King County Executive News

King County Executive News
Jan. 16, 2010

Observing Dr. Martin Luther King, Jr. Day through service

King County Executive Constantine and members of the King County Council urge residents to serve their communities this weekend

King County will join the rest of the nation on January 18 in celebrating the life and legacy of the Rev. Dr. Martin Luther King, Jr. Congress designated the Martin Luther King Jr. Federal Holiday as a national day of service in 1994. It is the only federal holiday observed as a day of service and King County leaders today encouraged all residents to contribute their time and talents in some way this weekend to public service.

County Executive Dow Constantine and the members of the King County Council issued the following statements regarding the observance of the holiday from the only jurisdiction in the nation with Dr. Martin Luther King, Jr. as a namesake.

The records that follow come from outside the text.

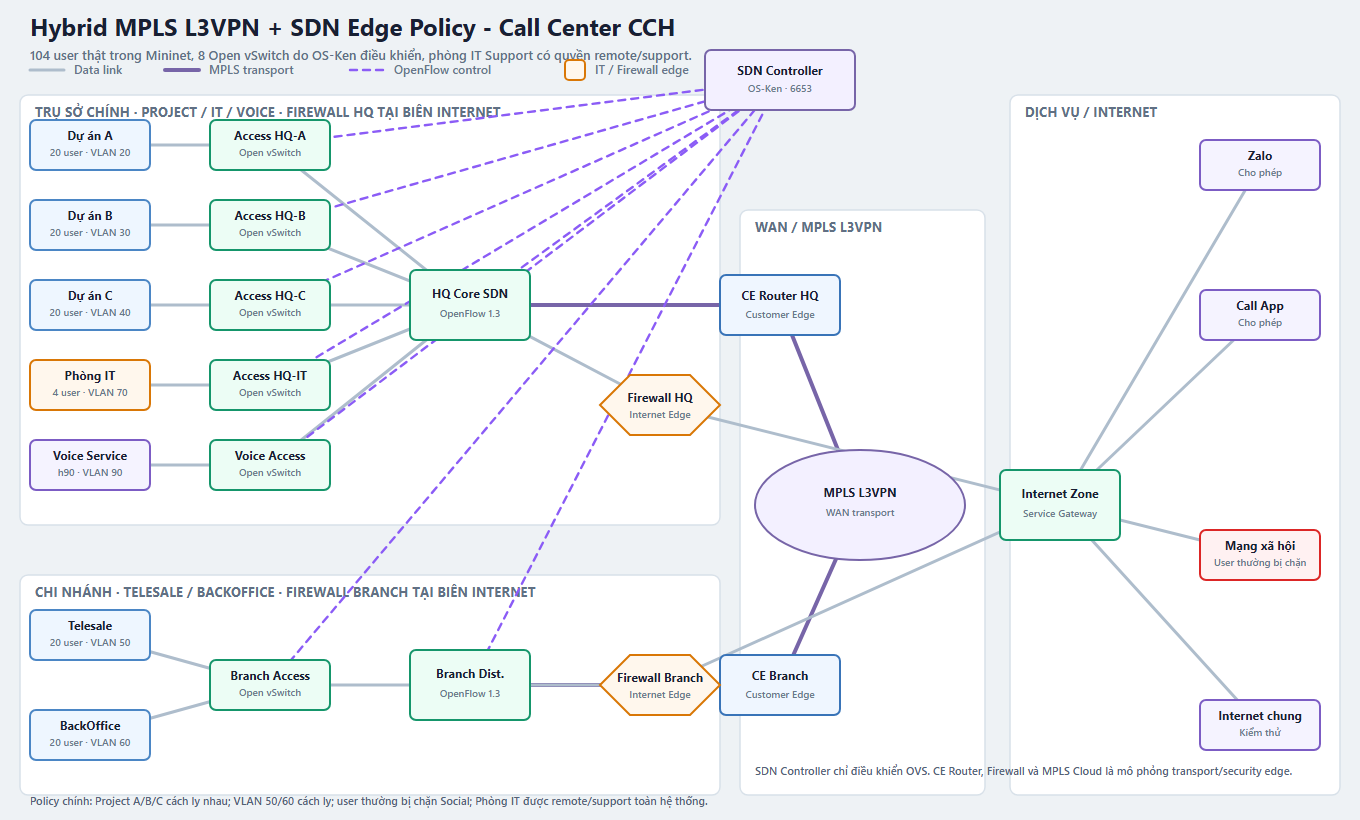
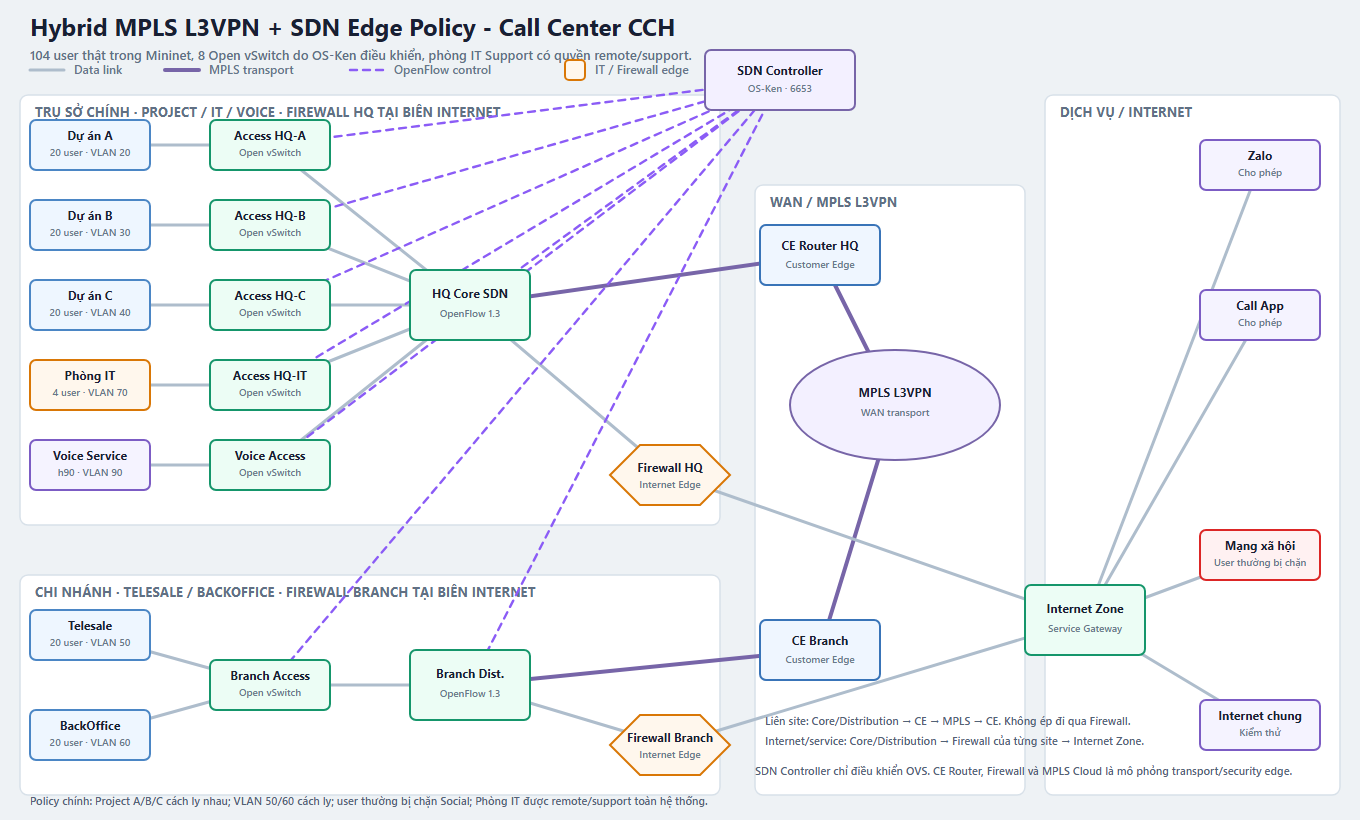
Clarify CE and firewall paths in SDN diagram

diff --git a/dashboard/frontend/src/components/TopologyCanvas.tsx b/dashboard/frontend/src/components/TopologyCanvas.tsx
@@ -6,9 +6,9 @@ const positions: Record<string, [number, number]> = {
   access_hq_a: [270, 145], access_hq_b: [270, 225], access_hq_c: [270, 305], access_hq_it: [270, 385], voice_mgmt: [270, 465],
   core_hq: [470, 305], c0: [780, 80],
   telesale: [90, 635], backoffice: [90, 735], access_branch: [270, 685], dist_branch: [470, 685],
-  fw_hq: [660, 405], fw_branch: [660, 685],
-  ce_hq: [780, 305], mpls_cloud: [860, 505], ce_branch: [780, 685],
-  internet: [1060, 505],
+  fw_hq: [670, 475], fw_branch: [670, 745],
+  ce_hq: [820, 255], mpls_cloud: [895, 405], ce_branch: [820, 650],
+  internet: [1085, 620],
   hzalo: [1260, 165], hcall: [1260, 315], hsocial: [1260, 555], hinternet: [1260, 725],
 };
 
@@ -67,8 +67,10 @@ export default function TopologyCanvas({ links, decision, activeIndex, failedLin
         <svg className="topology-svg" viewBox="0 0 1360 820" aria-label="Sơ đồ mạng Hybrid MPLS và SDN">
           <rect className="zone" x="20" y="95" width="700" height="430" /><text className="zone-label" x="35" y="117">TRỤ SỞ CHÍNH · PROJECT / IT / VOICE · FIREWALL HQ TẠI BIÊN INTERNET</text>
           <rect className="zone" x="20" y="575" width="700" height="220" /><text className="zone-label" x="35" y="597">CHI NHÁNH · TELESALE / BACKOFFICE · FIREWALL BRANCH TẠI BIÊN INTERNET</text>
-          <rect className="zone" x="740" y="210" width="245" height="585" /><text className="zone-label" x="755" y="232">WAN / MPLS L3VPN</text>
-          <rect className="zone" x="1010" y="95" width="330" height="700" /><text className="zone-label" x="1025" y="117">DỊCH VỤ / INTERNET</text>
+          <rect className="zone" x="755" y="185" width="270" height="610" /><text className="zone-label" x="770" y="207">WAN / MPLS L3VPN</text>
+          <rect className="zone" x="1045" y="95" width="295" height="700" /><text className="zone-label" x="1060" y="117">DỊCH VỤ / INTERNET</text>
+          <text className="zone-label" x="765" y="725">Liên site: Core/Dist → CE → MPLS → CE</text>
+          <text className="zone-label" x="765" y="745">Internet/service: qua Firewall từng site</text>
 
           {links.map((link) => {
             const from = positions[link.source]; const to = positions[link.target];

diff --git a/dashboard/backend/app/live_page.py b/dashboard/backend/app/live_page.py
@@ -149,8 +149,8 @@ LIVE_DASHBOARD_HTML = """<!doctype html>
               <text class="zone-title" x="38" y="116">TRỤ SỞ CHÍNH · FIREWALL HQ TẠI BIÊN SITE</text>
               <rect class="zone" x="20" y="535" width="720" height="340" rx="7"/>
               <text class="zone-title" x="38" y="561">CHI NHÁNH · FIREWALL BRANCH TẠI BIÊN SITE</text>
-              <rect class="zone" x="760" y="245" width="340" height="630" rx="7"/>
-              <text class="zone-title" x="778" y="271">WAN / MPLS L3VPN</text>
+              <rect class="zone" x="760" y="210" width="340" height="665" rx="7"/>
+              <text class="zone-title" x="778" y="236">WAN / MPLS L3VPN</text>
               <rect class="zone" x="1120" y="90" width="460" height="785" rx="7"/>
               <text class="zone-title" x="1138" y="116">DỊCH VỤ / INTERNET</text>
 
@@ -169,20 +169,20 @@ LIVE_DASHBOARD_HTML = """<!doctype html>
               <path id="link-backoffice-access_branch" class="net-link" d="M165 760 L230 700"/>
               <path id="link-access_branch-dist_branch" class="net-link" d="M370 687 L430 687"/>
 
-              <path id="link-core_hq-ce_hq" class="net-link mpls" d="M550 300 L800 385"/>
-              <path id="link-ce_hq-mpls_cloud" class="net-link mpls" d="M940 385 L915 465"/>
-              <path id="link-mpls_cloud-ce_branch" class="net-link mpls" d="M915 535 L940 615"/>
-              <path id="link-ce_branch-dist_branch" class="net-link mpls" d="M800 615 L550 675"/>
+              <path id="link-core_hq-ce_hq" class="net-link mpls" d="M550 300 L820 285"/>
+              <path id="link-ce_hq-mpls_cloud" class="net-link mpls" d="M960 285 L950 355"/>
+              <path id="link-mpls_cloud-ce_branch" class="net-link mpls" d="M950 465 L960 655"/>
+              <path id="link-ce_branch-dist_branch" class="net-link mpls" d="M820 655 L550 687"/>
 
-              <path id="link-core_hq-fw_hq" class="net-link" d="M550 287 L600 360"/>
-              <path id="link-fw_hq-internet" class="net-link" d="M720 360 L1200 460"/>
-              <path id="link-dist_branch-fw_branch" class="net-link" d="M550 687 L600 680"/>
-              <path id="link-fw_branch-internet" class="net-link" d="M720 680 L1200 490"/>
+              <path id="link-core_hq-fw_hq" class="net-link" d="M550 307 L620 440"/>
+              <path id="link-fw_hq-internet" class="net-link" d="M740 440 L1200 600"/>
+              <path id="link-dist_branch-fw_branch" class="net-link" d="M550 707 L620 760"/>
+              <path id="link-fw_branch-internet" class="net-link" d="M740 760 L1200 630"/>
 
-              <path id="link-internet-hzalo" class="net-link" d="M1320 470 L1400 210"/>
-              <path id="link-internet-hcall" class="net-link" d="M1320 470 L1400 350"/>
-              <path id="link-internet-hsocial" class="net-link" d="M1320 470 L1400 570"/>
-              <path id="link-internet-hinternet" class="net-link" d="M1320 470 L1400 790"/>
+              <path id="link-internet-hzalo" class="net-link" d="M1320 600 L1400 210"/>
+              <path id="link-internet-hcall" class="net-link" d="M1320 600 L1400 350"/>
+              <path id="link-internet-hsocial" class="net-link" d="M1320 600 L1400 570"/>
+              <path id="link-internet-hinternet" class="net-link" d="M1320 600 L1400 790"/>
 
               <path id="link-c0-core_hq" class="net-link control" d="M930 145 L510 250"/>
               <path id="link-c0-dist_branch" class="net-link control" d="M930 145 L510 650"/>
@@ -210,14 +210,16 @@ LIVE_DASHBOARD_HTML = """<!doctype html>
               <g id="dist_branch" class="node switch" transform="translate(430 650)"><rect width="120" height="75" rx="6"/><text x="60" y="29">Branch Distribution</text><text class="sub" x="60" y="49">OVS · OpenFlow 1.3</text></g>
 
               <g id="c0" class="node controller" transform="translate(850 105)"><rect width="160" height="65" rx="6"/><text x="80" y="26">SDN Controller</text><text class="sub" x="80" y="44">127.0.0.1:6653</text></g>
-              <g id="ce_hq" class="node router" transform="translate(800 355)"><rect width="140" height="60" rx="6"/><text x="70" y="25">CE Router HQ</text><text class="sub" x="70" y="43">Customer Edge</text></g>
-              <g id="mpls_cloud" class="node cloud"><ellipse cx="930" cy="500" rx="105" ry="55"/><text x="930" y="491">MPLS L3VPN Cloud</text><text class="sub" x="930" y="511">ISP quản lý · WAN transport</text></g>
-              <g id="ce_branch" class="node router" transform="translate(800 585)"><rect width="140" height="60" rx="6"/><text x="70" y="25">CE Router Branch</text><text class="sub" x="70" y="43">Customer Edge</text></g>
+              <g id="ce_hq" class="node router" transform="translate(820 255)"><rect width="140" height="60" rx="6"/><text x="70" y="25">CE Router HQ</text><text class="sub" x="70" y="43">Customer Edge</text></g>
+              <g id="mpls_cloud" class="node cloud"><ellipse cx="950" cy="410" rx="105" ry="55"/><text x="950" y="401">MPLS L3VPN Cloud</text><text class="sub" x="950" y="421">ISP quản lý · WAN transport</text></g>
+              <g id="ce_branch" class="node router" transform="translate(820 625)"><rect width="140" height="60" rx="6"/><text x="70" y="25">CE Router Branch</text><text class="sub" x="70" y="43">Customer Edge</text></g>
+              <text class="policy-text" x="780" y="760">Liên site: Core/Dist → CE → MPLS → CE. Không đi qua Firewall.</text>
+              <text class="policy-text" x="780" y="785">Internet/service: Core/Dist → Firewall site → Internet Zone.</text>
               <text class="policy-text" x="785" y="830">Controller không điều khiển CE Router hoặc MPLS Cloud.</text>
 
-              <g id="fw_hq" class="node security" transform="translate(600 330)"><polygon points="0,30 30,0 90,0 120,30 90,60 30,60"/><text x="60" y="27">Firewall HQ</text><text class="sub" x="60" y="43">HQ Internet Edge</text></g>
-              <g id="fw_branch" class="node security" transform="translate(600 650)"><polygon points="0,30 30,0 90,0 120,30 90,60 30,60"/><text x="60" y="27">Firewall Branch</text><text class="sub" x="60" y="43">Branch Internet Edge</text></g>
-              <g id="internet" class="node switch" transform="translate(1200 435)"><rect width="120" height="70" rx="6"/><text x="60" y="28">Internet Zone</text><text class="sub" x="60" y="47">Service Gateway</text></g>
+              <g id="fw_hq" class="node security" transform="translate(620 410)"><polygon points="0,30 30,0 90,0 120,30 90,60 30,60"/><text x="60" y="27">Firewall HQ</text><text class="sub" x="60" y="43">HQ Internet Edge</text></g>
+              <g id="fw_branch" class="node security" transform="translate(620 730)"><polygon points="0,30 30,0 90,0 120,30 90,60 30,60"/><text x="60" y="27">Firewall Branch</text><text class="sub" x="60" y="43">Branch Internet Edge</text></g>
+              <g id="internet" class="node switch" transform="translate(1200 565)"><rect width="120" height="70" rx="6"/><text x="60" y="28">Internet Zone</text><text class="sub" x="60" y="47">Service Gateway</text></g>
               <g id="hzalo" class="node service" transform="translate(1400 180)"><rect width="140" height="60" rx="6"/><text x="70" y="25">Zalo Service</text><text class="sub" x="70" y="43">hzalo · Cho phép</text></g>
               <g id="hcall" class="node service" transform="translate([phone redacted])"><rect width="140" height="60" rx="6"/><text x="70" y="25">Call App / CRM</text><text class="sub" x="70" y="43">hcall · Cho phép</text></g>
               <g id="hsocial" class="node blocked" transform="translate(1400 540)"><rect width="140" height="60" rx="6"/><text x="70" y="25">Mạng xã hội</text><text class="sub" x="70" y="43">hsocial · Bị chặn</text></g>
@@ -302,10 +304,10 @@ const pair = () => ({
 const positions = {
   project_a:[105,160], project_b:[105,240], project_c:[105,320], it_support:[105,390], h90:[105,465],
   access_hq_a:[295,160], access_hq_b:[295,240], access_hq_c:[295,320], access_hq_it:[295,390], voice_mgmt:[295,465],
-  core_hq:[490,287], fw_hq:[660,360], fw_branch:[660,680],
-  ce_hq:[870,385], mpls_cloud:[930,500], ce_branch:[870,615],
+  core_hq:[490,287], fw_hq:[680,440], fw_branch:[680,760],
+  ce_hq:[890,285], mpls_cloud:[950,410], ce_branch:[890,655],
   telesale:[105,635], backoffice:[105,760], access_branch:[300,687], dist_branch:[490,687],
-  internet:[1260,470],
+  internet:[1260,600],
   hzalo:[1470,210], hcall:[1470,350], hsocial:[1470,570], hinternet:[1470,790],
   c0:[930,137],
 };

"The Dr. Martin Luther King Jr. national holiday isn't a day off, but a day on. It's a valuable opportunity to celebrate Dr. King's legacy by serving your community," said King County Executive Dow Constantine. "I encourage all King County residents to join community work parties, to participate in public service projects, or to take part in relief efforts for the Haiti Earthquake victims during this weekend or on Monday."

"On Monday, both nationally and locally, we honor the life of Dr. King and the spirit of his dream," said Council Chair Bob Ferguson. "The holiday's call to service is a reminder to keep that dream alive every day in our hearts and deeds."

King County changed its namesake in 1986 to honor the slain civil rights leader and Nobel Laureate, and adopted the image of Dr. King for its logo in 2007.

"The vision of Martin Luther King, Jr.'s beloved community, his lessons of creative non-violence, and his example of forgiveness and resolution are as relevant today as they were during the height of the Civil Rights movement 45 years ago," said Council Vice Chair Jane Hague. "His teachings and example continue to inspire new generations."

"The spirit of community service and activism is at the core of the work done by Dr. King," said Councilmember Larry Gossett. "We honor his memory and legacy by working in our community not only on his holiday, but every day, because it reminds us that everybody can be great... because anybody can serve.'"

"This is a day to refocus on helping our neighbors and our friends, especially in this time of economic challenges and unemployment," said Councilmember Kathy Lambert, who represents northeast King County and wrote a children's book about Martin Luther King Jr. "Whether contributing on a global scale as with the response to the earthquake victims in Haiti, or on a local level such as lending a hand at the food bank or helping a neighbor, everyone can do something to contribute to the betterment of the community, as modeled so heroically by Martin Luther King Jr."

"I am pleased to be joining residents of Martin Luther King Jr. County in a rally to celebrate our namesake on this national holiday and day of service," said Councilmember Larry Phillips. "There is much we can do to keep Dr. King's dream of achieving peace and equality alive."

"Dr. King led our nation to understand that we mustn't build barriers because of the color of our skin, the neighborhoods where we live, or because of how much money we have, said Councilmember Julia Patterson. "Today we honor his enduring message of courage, hope and equality, and are fortunate to have his continued wisdom to lift us throughout our lives."

"Eighty-one years ago, a great leader was born," said Councilmember Jan Drago. "On Monday, we celebrate his life by remembering his dedication to civil and human rights"